About Rest for the Weary

I hope you will find this little spot a place of rest and refreshment for your soul. My intention is to build up women in the trenches of homeschooling. This includes veterans who are burned out and former homeschooling moms who have decided for one reason or another to put some or all of their children in school. Thanks for stopping by. Take a deep breath of refreshment for your weary soul.

Saturday, February 1, 2014

Common misunderstandings about children going to school part 2

Last week I shared a few common misunderstandings about children going to a brick and mortar school, and how I once believed these. Having children in school and homeschooling for 18 years, I have seen and experienced a lot and sadly been humbled a lot. As a young homeschooling mother, I thought I had it all figured out. My recipe for raising children was going to produce the best! But I have found, after years of teaching, there are many recipes for raising and educating children that work just as well and these misconceptions are just that.

  6. Children in school are not socialized as well because they spend all of their time with those of the same age. Although they do spend a lot of time with children their own age, they spend time dealing with different teachers and children who may be difficult to deal with or have very different beliefs. My experience has shown me that homeschool children can play and act well with a variety of ages including adults but most are limited to dealing with those almost exactly like them. That can be problematic for children who don’t deal with frustrations easily. I have several children who think life should always go their way. Homeschooling made life easier for them, but I am not so sure that easy is a good thing for them because they don’t do well when things are difficult. Two of these children are now in school and learning to deal with those daily little irritations.

  7. School will hurt the parent child relationship, and they will not be as respectful and obedient to you if in school. I always imagined (and heard) that homeschool children were more obedient and respectful to their parents. In many cases this is true. A few of my children were this way. Some children, however, have a difficult time being accountable to just their parents, mom in particular. Posting on forum boards through the years, I read that school would ruin the parent/child relationship, and that it would not improve their attitude towards me. In my experience, that has been a big falsehood. My children’s attitude towards school has greatly improved, and they do their work when I tell them.

  8. Children in school will not love to learn. School has not made my children love to learn but neither did homeschooling. My children enjoyed certain things about homeschooling (like science experiments and reading aloud), but most of it was work, and they didn’t like to work. Same thing with school. They like parts of it but not all. Children in both situations will like certain things but not others.

9. School is a one size fits all, and therefore they will not be able to learn as well or as easily. While it is true that you can tailor your homeschool to fit your children’s learning style, most children can learn the way things are taught at school. Always fitting the curriculum to the child could possibly hamper them if they ever go to school whether that be a public school or when they go to college. College professors won’t care if your child is an auditory or visual learner but will just expect them to do the work.


  1. You make a great point regarding learning. It can be easy to be led by the carrot of love of learning without realizing one is slowly chipping away at the other essential components of learning- self-discipline and long term vision. Not everything we learn will "feel good." I think there is a balance between over challenging and over supporting.
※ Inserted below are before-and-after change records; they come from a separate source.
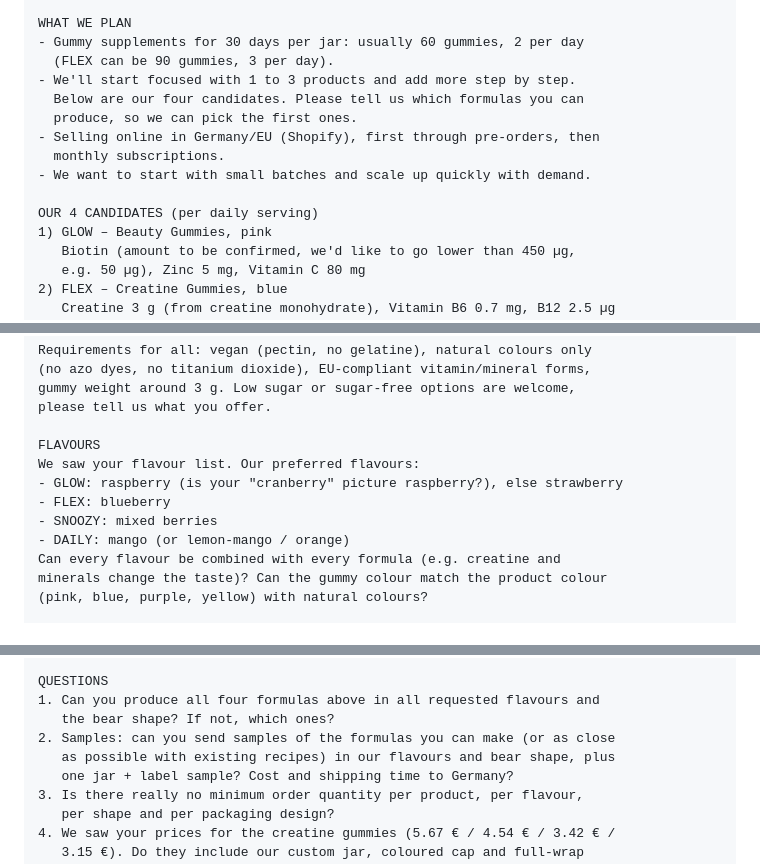
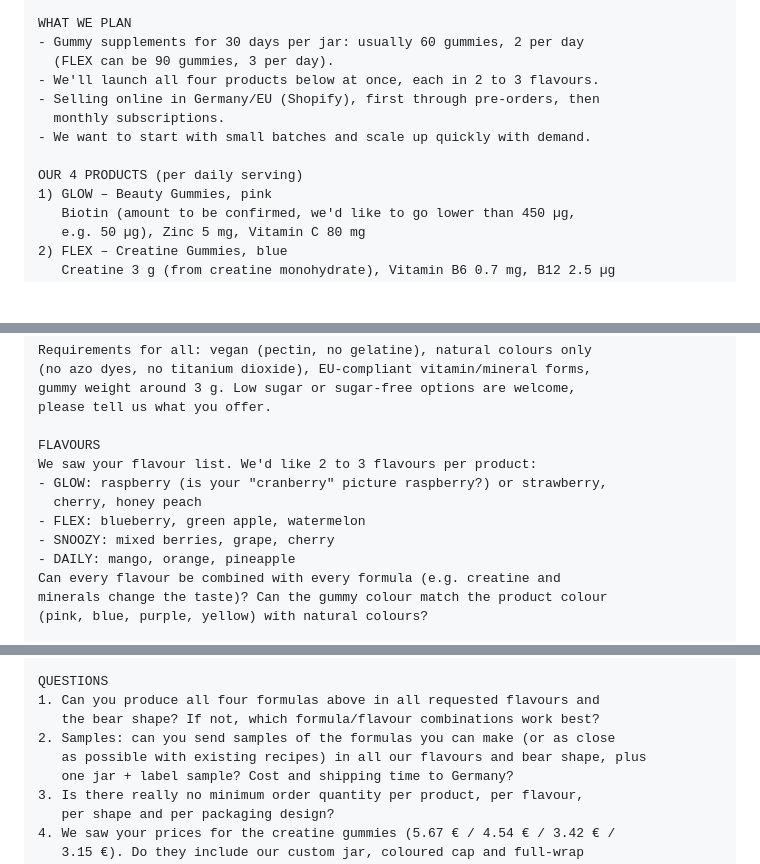
Before and after one commit to REGRESI/Gummieempire, a Markdown page: docs/supplier-verpackung.md, 3 parts joined by grey strips. Drawn GitHub-style; blank space fills up the shorter version.

Commit message:
Supplier-Nachricht: alle vier Produkte zum Start, je 2–3 Geschmäcker
Co-Authored-By: Claude Opus 5.5 (1M context) <noreply@anthropic.com>
Claude-Session: https://claude.ai/code/session_01ToRrvRvB8kZd5HThRwtzdP

```diff
--- a/docs/supplier-verpackung.md
+++ b/docs/supplier-verpackung.md
@@ -30,14 +30,12 @@ all the certificates we need.
 WHAT WE PLAN
 - Gummy supplements for 30 days per jar: usually 60 gummies, 2 per day
   (FLEX can be 90 gummies, 3 per day).
-- We'll start focused with 1 to 3 products and add more step by step.
-  Below are our four candidates. Please tell us which formulas you can
-  produce, so we can pick the first ones.
+- We'll launch all four products below at once, each in 2 to 3 flavours.
 - Selling online in Germany/EU (Shopify), first through pre-orders, then
   monthly subscriptions.
 - We want to start with small batches and scale up quickly with demand.
 
-OUR 4 CANDIDATES (per daily serving)
+OUR 4 PRODUCTS (per daily serving)
 1) GLOW – Beauty Gummies, pink
    Biotin (amount to be confirmed, we'd like to go lower than 450 µg,
    e.g. 50 µg), Zinc 5 mg, Vitamin C 80 mg
@@ -58,11 +56,12 @@ gummy weight around 3 g. Low sugar or sugar-free options are welcome,
 please tell us what you offer.
 
 FLAVOURS
-We saw your flavour list. Our preferred flavours:
-- GLOW: raspberry (is your "cranberry" picture raspberry?), else strawberry
-- FLEX: blueberry
-- SNOOZY: mixed berries
-- DAILY: mango (or lemon-mango / orange)
+We saw your flavour list. We'd like 2 to 3 flavours per product:
+- GLOW: raspberry (is your "cranberry" picture raspberry?) or strawberry,
+  cherry, honey peach
+- FLEX: blueberry, green apple, watermelon
+- SNOOZY: mixed berries, grape, cherry
+- DAILY: mango, orange, pineapple
 Can every flavour be combined with every formula (e.g. creatine and
 minerals change the taste)? Can the gummy colour match the product colour
 (pink, blue, purple, yellow) with natural colours?
@@ -98,9 +97,9 @@ unboxing feels special (similar to what some beauty brands do):
 
 QUESTIONS
 1. Can you produce all four formulas above in all requested flavours and
-   the bear shape? If not, which ones?
+   the bear shape? If not, which formula/flavour combinations work best?
 2. Samples: can you send samples of the formulas you can make (or as close
-   as possible with existing recipes) in our flavours and bear shape, plus
+   as possible with existing recipes) in all our flavours and bear shape, plus
    one jar + label sample? Cost and shipping time to Germany?
 3. Is there really no minimum order quantity per product, per flavour,
    per shape and per packaging design?
```
Also changed, not shown: other parts of docs/supplier-verpackung.md (+2 -2 lines).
  2. I am realising some of these points too. I think homeschooling my children was also ironically making my life too easy. I could have a day or two off just because I felt like it and call it unschooling or free learning. We also got up late, stayed up late, and dawdled a lot. Sure, it did make those days when I had a young one still napping easier to fit around their schedule. But now, with them all over 5 years old some structure is greatly appreciated. We could all do with learning to move faster and more efficiently, work more and play less, so that we are living a life filled with value and meaning. Thanks for sharing your points.

    Best wishes
    Jen in Oz

  3. This is so encouraging. In this generation, we are dealing with children who have been coddled much through life and don't know how to rise to the challenge of hard work and difficulty. Your point about individualized learning not mattering once they get to college is so true. While we can customize our children's education, the world simply won't if they are not prepared for what they need to know to function in society.